You don't need the small levels, they won't tell you the whole picture. You need either a 6' or ideally a 10' straightedge (I use an aluminium 1x3 that's 10' long)
Put it down anywhere you want to start - Direction doesn't matter. If the bar rests completely flat, then that section is good. Check in a circle, keeping the centre roughly the same. Then check along walls and through doorways etc, until you feel you've covered enough of the area to find all the spots.
If you notice a gap at any time between the bar and the floor, stop and measure that gap. If its less than 1/8th you're still OK. Over 1/8th and you've found a problem, either a high on one or both sides of the bar, or a low in the middle. A gap doesn't always mean its a low spot, if one side of the bar is on a high spot it will create visible gap that can be quickly mistaken for a low spot.
To determine how high a high spot is using the straight edge method, put the middle of the bar over the suspected high spot - you should be able to rock the bar back and forth like a see-saw. Let the bar come to rest and measure the gap at the end of the bar (it's important that the high is in the middle of the bar for this measurement, as you can manipulate the bar to produce a higher gap by sliding it over the point in different ways - I fight with the concrete levellers over this distinction all the time)

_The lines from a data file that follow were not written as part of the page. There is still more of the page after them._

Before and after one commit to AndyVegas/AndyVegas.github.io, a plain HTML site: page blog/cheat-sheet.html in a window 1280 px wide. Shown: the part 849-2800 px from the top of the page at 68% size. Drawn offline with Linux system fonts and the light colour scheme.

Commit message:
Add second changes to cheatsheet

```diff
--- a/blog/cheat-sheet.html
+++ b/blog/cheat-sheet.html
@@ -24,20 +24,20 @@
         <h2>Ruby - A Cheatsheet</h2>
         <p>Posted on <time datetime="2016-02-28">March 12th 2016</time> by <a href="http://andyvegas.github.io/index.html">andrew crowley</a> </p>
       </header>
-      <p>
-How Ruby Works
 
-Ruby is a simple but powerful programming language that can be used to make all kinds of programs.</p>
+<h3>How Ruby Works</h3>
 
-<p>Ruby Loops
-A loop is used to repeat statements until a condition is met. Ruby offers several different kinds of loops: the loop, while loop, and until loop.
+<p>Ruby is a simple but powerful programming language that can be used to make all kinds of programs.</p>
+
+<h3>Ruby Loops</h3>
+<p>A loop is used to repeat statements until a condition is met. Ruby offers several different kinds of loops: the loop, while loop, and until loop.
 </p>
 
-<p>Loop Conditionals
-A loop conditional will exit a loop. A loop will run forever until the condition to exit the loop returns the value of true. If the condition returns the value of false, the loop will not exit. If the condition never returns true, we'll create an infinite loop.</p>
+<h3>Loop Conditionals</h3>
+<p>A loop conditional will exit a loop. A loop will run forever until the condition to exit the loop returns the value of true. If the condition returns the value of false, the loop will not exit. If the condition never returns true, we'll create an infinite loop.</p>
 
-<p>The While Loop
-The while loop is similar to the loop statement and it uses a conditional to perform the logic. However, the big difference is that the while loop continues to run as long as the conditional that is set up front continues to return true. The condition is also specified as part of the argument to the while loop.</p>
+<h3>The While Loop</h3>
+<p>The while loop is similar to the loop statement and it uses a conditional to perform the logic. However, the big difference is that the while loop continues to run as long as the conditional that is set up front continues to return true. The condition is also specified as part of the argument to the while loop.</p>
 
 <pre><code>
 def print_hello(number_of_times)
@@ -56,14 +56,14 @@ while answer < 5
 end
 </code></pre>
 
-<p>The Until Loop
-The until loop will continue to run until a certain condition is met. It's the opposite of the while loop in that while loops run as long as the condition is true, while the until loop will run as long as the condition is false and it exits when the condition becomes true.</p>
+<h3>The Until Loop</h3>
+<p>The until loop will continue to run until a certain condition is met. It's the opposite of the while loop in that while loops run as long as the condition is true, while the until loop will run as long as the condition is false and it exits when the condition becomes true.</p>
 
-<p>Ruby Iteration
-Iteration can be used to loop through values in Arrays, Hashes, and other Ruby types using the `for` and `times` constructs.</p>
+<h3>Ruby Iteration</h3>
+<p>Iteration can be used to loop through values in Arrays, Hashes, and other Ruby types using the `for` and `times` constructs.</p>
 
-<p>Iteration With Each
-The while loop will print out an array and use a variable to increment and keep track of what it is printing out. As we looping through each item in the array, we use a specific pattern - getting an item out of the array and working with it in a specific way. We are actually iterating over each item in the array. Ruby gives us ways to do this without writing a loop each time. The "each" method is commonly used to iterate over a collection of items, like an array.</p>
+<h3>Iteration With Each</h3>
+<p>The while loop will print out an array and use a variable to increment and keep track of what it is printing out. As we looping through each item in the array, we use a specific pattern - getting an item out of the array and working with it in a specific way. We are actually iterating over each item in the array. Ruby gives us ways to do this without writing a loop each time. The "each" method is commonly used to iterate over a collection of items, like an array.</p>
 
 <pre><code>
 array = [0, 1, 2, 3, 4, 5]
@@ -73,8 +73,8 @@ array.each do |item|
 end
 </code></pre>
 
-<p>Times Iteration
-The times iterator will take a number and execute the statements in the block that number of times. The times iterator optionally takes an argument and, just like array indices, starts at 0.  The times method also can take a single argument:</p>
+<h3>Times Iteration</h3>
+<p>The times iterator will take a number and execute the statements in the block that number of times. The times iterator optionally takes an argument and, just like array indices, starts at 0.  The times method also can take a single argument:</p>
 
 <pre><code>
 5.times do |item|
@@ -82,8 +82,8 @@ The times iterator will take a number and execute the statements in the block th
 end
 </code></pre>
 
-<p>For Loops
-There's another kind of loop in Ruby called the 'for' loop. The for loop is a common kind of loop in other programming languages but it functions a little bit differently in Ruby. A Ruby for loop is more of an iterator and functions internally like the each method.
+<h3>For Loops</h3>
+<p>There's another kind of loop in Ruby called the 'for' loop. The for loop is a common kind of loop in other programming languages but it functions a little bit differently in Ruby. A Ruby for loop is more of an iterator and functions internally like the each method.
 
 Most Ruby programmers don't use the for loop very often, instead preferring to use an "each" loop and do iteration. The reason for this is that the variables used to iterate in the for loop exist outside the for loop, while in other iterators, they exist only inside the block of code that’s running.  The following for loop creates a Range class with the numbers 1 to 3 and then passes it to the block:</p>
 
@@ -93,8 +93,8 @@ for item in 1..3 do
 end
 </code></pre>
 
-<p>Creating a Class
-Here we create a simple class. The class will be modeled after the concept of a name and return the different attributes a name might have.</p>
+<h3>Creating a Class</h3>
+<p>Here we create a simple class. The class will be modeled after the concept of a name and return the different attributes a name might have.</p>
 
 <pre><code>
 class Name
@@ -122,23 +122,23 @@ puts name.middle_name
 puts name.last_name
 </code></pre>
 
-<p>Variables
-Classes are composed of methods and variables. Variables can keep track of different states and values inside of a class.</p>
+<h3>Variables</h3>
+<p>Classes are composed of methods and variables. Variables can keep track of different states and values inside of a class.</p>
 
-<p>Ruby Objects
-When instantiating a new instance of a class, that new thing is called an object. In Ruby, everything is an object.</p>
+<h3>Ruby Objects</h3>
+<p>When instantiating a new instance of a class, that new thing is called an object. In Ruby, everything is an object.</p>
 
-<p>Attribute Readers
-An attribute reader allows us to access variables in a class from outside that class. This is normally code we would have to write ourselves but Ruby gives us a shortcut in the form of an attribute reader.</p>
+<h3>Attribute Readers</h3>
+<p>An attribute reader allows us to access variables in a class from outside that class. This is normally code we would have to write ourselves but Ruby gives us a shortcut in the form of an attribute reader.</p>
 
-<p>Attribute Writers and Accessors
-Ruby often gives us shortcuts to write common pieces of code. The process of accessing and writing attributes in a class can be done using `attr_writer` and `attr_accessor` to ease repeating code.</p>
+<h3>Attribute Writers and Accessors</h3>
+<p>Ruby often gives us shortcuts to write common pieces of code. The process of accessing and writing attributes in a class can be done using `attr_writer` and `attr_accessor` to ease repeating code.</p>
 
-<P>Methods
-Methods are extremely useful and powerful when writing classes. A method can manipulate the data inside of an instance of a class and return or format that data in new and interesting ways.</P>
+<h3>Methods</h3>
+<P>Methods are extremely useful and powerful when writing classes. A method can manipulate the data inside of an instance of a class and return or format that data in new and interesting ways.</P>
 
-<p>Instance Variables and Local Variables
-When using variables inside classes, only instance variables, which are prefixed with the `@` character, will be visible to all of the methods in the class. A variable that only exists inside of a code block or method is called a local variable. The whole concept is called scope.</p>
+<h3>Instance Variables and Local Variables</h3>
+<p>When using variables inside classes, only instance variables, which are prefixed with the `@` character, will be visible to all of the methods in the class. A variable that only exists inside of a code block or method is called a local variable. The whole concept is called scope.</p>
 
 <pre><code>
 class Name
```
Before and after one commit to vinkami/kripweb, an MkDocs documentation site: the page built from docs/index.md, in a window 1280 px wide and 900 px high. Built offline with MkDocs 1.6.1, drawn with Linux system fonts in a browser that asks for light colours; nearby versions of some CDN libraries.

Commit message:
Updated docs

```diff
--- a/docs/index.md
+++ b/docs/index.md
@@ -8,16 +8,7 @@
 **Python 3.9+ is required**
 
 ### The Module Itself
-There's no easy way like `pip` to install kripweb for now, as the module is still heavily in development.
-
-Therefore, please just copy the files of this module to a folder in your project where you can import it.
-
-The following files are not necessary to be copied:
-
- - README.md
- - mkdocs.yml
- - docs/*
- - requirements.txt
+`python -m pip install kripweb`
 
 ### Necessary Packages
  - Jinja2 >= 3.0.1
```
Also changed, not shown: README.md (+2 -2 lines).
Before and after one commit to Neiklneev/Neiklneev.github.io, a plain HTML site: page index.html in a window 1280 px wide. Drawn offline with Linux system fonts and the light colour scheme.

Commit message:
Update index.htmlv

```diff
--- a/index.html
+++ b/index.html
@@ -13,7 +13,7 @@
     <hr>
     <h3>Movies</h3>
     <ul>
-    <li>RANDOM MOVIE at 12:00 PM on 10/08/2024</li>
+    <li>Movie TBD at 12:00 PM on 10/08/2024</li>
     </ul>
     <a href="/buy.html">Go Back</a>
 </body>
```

Once you have the areas mapped out, pull the floor and fix the subfloor, then reinstall. Side note, some installers will cheat a little to even out a subfloor if you have an underlayment (cut the underlay around a high spot, or double up a low spot) or are gluing the product down (excess glue fills the low spots)
And remember, LEVEL doesn't matter, FLAT is what's important. Hope this helps!